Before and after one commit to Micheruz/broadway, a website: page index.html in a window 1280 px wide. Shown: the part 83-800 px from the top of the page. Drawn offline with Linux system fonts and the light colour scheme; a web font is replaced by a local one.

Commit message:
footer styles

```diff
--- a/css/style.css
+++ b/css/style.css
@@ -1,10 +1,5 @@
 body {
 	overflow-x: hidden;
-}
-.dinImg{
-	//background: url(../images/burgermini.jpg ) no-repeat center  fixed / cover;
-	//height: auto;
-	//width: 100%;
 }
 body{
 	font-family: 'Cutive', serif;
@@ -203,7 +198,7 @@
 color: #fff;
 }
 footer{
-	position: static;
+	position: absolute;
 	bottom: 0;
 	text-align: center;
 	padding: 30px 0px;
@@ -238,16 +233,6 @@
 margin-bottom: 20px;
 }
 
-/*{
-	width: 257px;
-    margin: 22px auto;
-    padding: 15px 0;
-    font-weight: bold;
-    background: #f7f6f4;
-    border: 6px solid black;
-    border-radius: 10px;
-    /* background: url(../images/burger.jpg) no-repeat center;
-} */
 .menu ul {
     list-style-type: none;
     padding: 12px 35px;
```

* * *

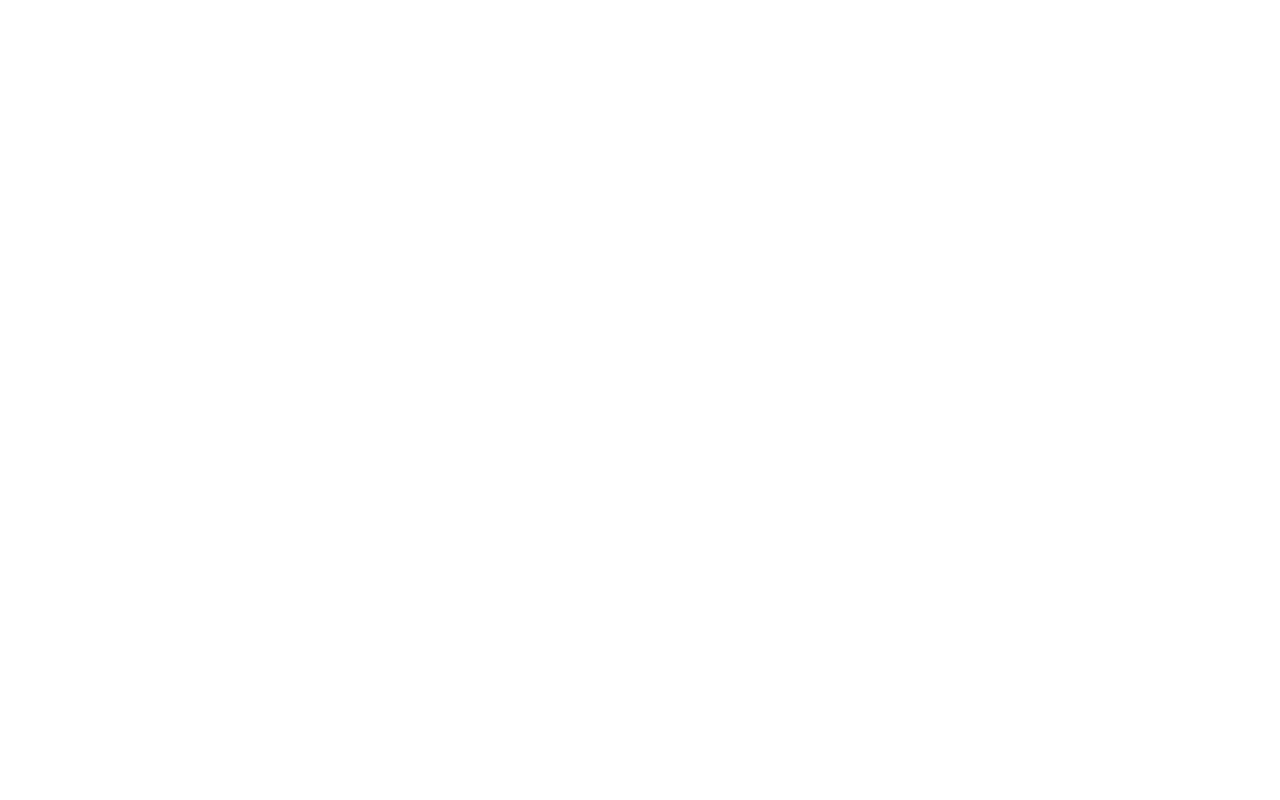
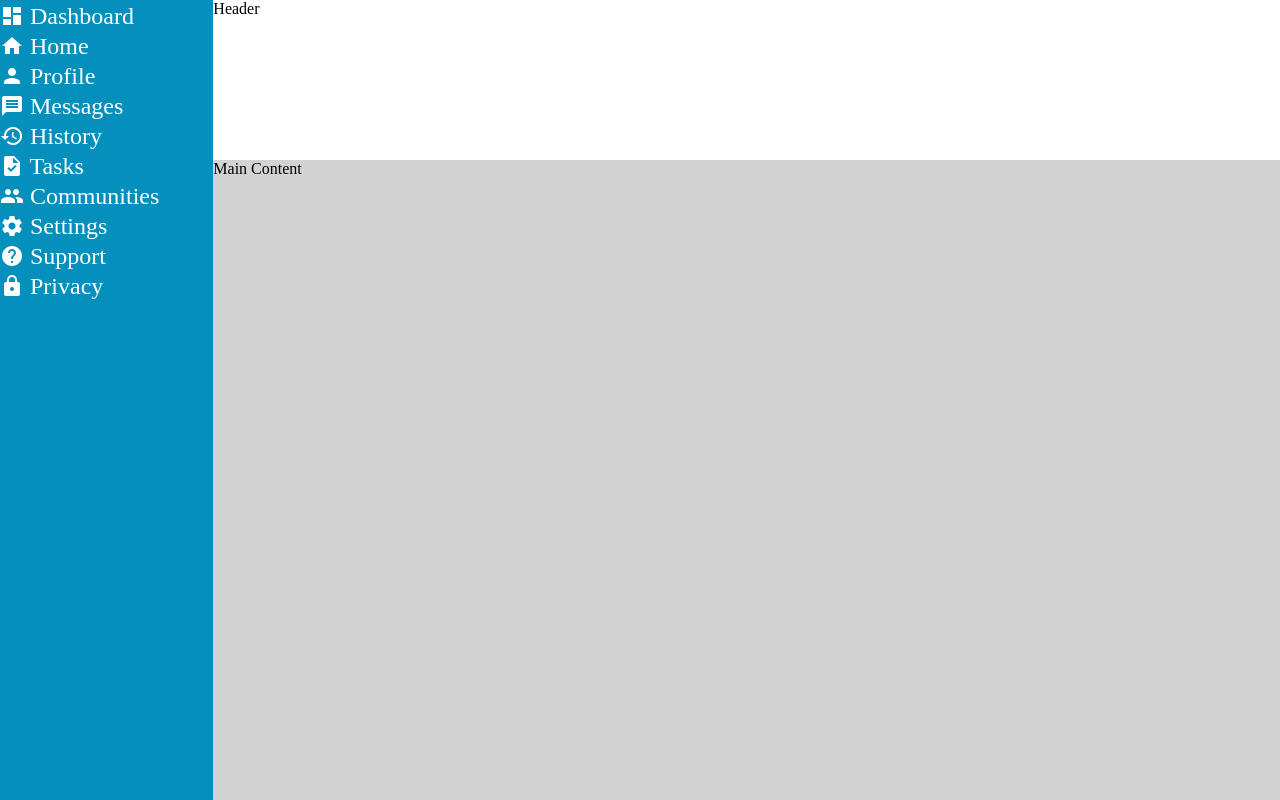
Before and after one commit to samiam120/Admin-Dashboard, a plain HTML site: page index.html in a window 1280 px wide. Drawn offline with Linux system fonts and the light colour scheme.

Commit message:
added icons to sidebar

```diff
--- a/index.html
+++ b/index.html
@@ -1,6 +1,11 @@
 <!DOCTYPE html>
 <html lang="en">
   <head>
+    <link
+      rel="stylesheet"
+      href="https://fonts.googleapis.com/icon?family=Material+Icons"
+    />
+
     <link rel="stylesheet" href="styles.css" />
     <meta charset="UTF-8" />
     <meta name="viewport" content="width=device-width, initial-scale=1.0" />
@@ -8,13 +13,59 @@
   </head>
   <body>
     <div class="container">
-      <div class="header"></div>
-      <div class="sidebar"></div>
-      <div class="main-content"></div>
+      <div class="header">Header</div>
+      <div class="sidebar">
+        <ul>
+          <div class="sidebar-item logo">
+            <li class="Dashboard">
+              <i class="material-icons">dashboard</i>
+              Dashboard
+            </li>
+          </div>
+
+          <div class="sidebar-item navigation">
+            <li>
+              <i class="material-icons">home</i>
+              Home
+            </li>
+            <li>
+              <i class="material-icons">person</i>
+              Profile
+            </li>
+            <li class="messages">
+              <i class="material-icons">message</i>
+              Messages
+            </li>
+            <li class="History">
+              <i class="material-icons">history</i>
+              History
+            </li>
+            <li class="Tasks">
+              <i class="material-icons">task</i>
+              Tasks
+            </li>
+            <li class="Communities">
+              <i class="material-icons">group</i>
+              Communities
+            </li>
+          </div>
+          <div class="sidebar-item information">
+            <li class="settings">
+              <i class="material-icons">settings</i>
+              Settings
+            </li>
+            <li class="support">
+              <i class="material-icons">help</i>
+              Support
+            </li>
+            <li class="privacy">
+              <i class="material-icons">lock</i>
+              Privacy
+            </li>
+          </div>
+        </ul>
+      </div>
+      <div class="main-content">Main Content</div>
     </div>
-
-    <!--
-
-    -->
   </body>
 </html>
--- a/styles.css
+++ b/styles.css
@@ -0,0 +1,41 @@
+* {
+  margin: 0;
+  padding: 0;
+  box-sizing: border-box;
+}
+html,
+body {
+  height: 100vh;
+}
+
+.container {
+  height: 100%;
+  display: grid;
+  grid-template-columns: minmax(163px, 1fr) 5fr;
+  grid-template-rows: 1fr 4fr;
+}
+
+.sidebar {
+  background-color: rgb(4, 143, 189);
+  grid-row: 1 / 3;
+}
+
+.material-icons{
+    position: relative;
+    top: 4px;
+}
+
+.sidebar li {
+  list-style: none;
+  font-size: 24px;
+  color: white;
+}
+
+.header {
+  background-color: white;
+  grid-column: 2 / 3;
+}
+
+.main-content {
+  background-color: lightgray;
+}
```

**Task to carry out:** Using the entries above, state the number of lines that include "background". Add nothing else.

**Answer space:** 6